JERUSALEM (Oct. 28)
Prospects for an imminent resolution of the Israeli-Palestinian negotiations on Hebron dimmed once again this week after Palestinian leader Yasser Arafat left for a trip to Europe.
In a further signal that the talks were stalemated, U.S. Special Middle East Coordinator Dennis Ross said Monday that he would leave the region for consultations in Washington.
Last week, Ross announced that he was departing for Washington only to change his plans at the last minute, prompting speculation that an agreement would soon be reached for the long-delayed Israeli troop redeployment in Hebron.
Despite this week’s clear setbacks, Israeli and Palestinian negotiators continued their contacts in an effort to conclude an agreement by next week.
The delay in the talks came at a time of heightened Israeli-Palestinian tensions.
Israeli officials, clearly annoyed, blamed Arafat for the delay in completing the talks.
“What are left is a small number of issues; you can count them on one hand,” Prime Minister Benjamin Netanyahu told reporters.
“The thing that’s causing the delay at this moment is the absence of a decision or the absence of an order from the highest level on the Palestinian side.”
Netanyahu spokesman Shai Bazak said, “We’re mad at Arafat. He’s apparently trying to stall.”
In Washington, Israeli Ambassador Eliahu Ben-Elissar said Ross had asked Arafat to postpone his European trip.
But Arafat “decided nonetheless to go to Europe without finalizing the agreement,” Ben-Elissar told a news conference.
He also said Netanyahu was planning to hold a meeting with Arafat at dawn Monday on the Israeli-Gazan border to conclude the agreement.
Israeli officials said only three main issues remained to be resolved: Israel’s demand for the right to pursue suspected terrorists in self-rule areas; freedom of movement for Israeli troops in Arab sections of Hebron; and whether to open a main street that links the Jewish and Arab enclaves in the volatile West Bank town.

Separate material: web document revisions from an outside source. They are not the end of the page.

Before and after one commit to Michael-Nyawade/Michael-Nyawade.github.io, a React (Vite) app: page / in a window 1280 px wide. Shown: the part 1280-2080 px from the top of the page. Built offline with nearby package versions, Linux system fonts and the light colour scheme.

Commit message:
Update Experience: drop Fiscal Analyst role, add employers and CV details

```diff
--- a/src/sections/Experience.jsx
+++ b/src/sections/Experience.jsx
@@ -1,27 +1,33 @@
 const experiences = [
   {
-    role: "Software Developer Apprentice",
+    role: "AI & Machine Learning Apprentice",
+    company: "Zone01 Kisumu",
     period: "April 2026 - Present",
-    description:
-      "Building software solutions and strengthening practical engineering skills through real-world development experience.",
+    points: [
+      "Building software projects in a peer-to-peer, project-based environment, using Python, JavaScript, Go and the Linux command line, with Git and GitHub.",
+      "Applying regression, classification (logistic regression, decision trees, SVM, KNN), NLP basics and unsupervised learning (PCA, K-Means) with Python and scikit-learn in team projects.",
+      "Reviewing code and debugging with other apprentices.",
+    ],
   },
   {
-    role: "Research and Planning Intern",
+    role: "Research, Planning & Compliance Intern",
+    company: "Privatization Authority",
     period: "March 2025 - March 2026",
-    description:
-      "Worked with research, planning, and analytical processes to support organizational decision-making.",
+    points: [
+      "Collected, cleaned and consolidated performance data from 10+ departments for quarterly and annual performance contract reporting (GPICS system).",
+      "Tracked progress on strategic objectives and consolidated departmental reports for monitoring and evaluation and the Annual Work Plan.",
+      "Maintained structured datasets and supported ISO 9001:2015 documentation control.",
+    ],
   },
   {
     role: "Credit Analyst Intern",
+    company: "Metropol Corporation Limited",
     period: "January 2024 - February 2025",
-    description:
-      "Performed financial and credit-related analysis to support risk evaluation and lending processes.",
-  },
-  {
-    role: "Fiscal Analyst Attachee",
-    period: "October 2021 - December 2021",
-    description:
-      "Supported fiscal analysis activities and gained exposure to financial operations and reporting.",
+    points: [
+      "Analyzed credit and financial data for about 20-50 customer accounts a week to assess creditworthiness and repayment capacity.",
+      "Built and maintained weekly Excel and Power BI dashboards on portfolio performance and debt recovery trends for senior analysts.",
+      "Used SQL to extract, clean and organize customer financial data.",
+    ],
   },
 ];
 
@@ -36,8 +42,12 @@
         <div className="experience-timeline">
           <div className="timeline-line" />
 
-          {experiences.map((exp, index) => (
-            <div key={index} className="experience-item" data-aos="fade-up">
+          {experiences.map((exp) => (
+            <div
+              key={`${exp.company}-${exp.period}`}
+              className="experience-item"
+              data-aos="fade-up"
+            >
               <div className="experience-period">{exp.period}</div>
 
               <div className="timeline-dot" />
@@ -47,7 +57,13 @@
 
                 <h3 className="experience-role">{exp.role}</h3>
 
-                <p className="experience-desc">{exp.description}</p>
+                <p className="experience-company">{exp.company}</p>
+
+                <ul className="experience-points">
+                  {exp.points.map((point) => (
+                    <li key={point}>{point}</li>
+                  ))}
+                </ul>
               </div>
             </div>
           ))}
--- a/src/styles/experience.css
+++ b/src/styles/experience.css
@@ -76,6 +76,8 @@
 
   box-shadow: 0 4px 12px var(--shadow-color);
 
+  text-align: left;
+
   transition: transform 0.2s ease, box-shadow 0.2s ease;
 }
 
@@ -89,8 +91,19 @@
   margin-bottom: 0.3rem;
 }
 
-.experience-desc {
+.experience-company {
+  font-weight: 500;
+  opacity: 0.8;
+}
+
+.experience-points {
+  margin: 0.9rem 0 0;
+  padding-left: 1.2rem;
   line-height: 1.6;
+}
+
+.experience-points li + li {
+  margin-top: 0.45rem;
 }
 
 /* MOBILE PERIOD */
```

For their part, the Palestinians charged Israel with holding up the talks.
“I’m sorry to say that still the Israelis are putting new conditions every day,” Arafat told reporters in Oslo, the first stop on his European tour.
Meanwhile, tensions heightened in the territories.
On Monday, Israeli police detained a security guard for the West Bank Jewish settlement of Hadar Betar on suspicion that he caused the death of a 10-year- old Palestinian boy.
According to eyewitnesses, the boy was one of a group of youths who had thrown stones Sunday at the car of Nahum Kurman, a resident of Efrat.
Kurman stopped his vehicle, chased the boy and kicked him in the head, Palestinian witnesses said.
Kurman denied that he ever touched the boy.
The boy was admitted unconscious to Hadassah Hospital at Ein Kerem, where he died Monday.
An autopsy revealed that the boy died from a brain hemorrhage caused by a sharp blow. But doctors did not rule out the possibility that the child had fallen on a boulder.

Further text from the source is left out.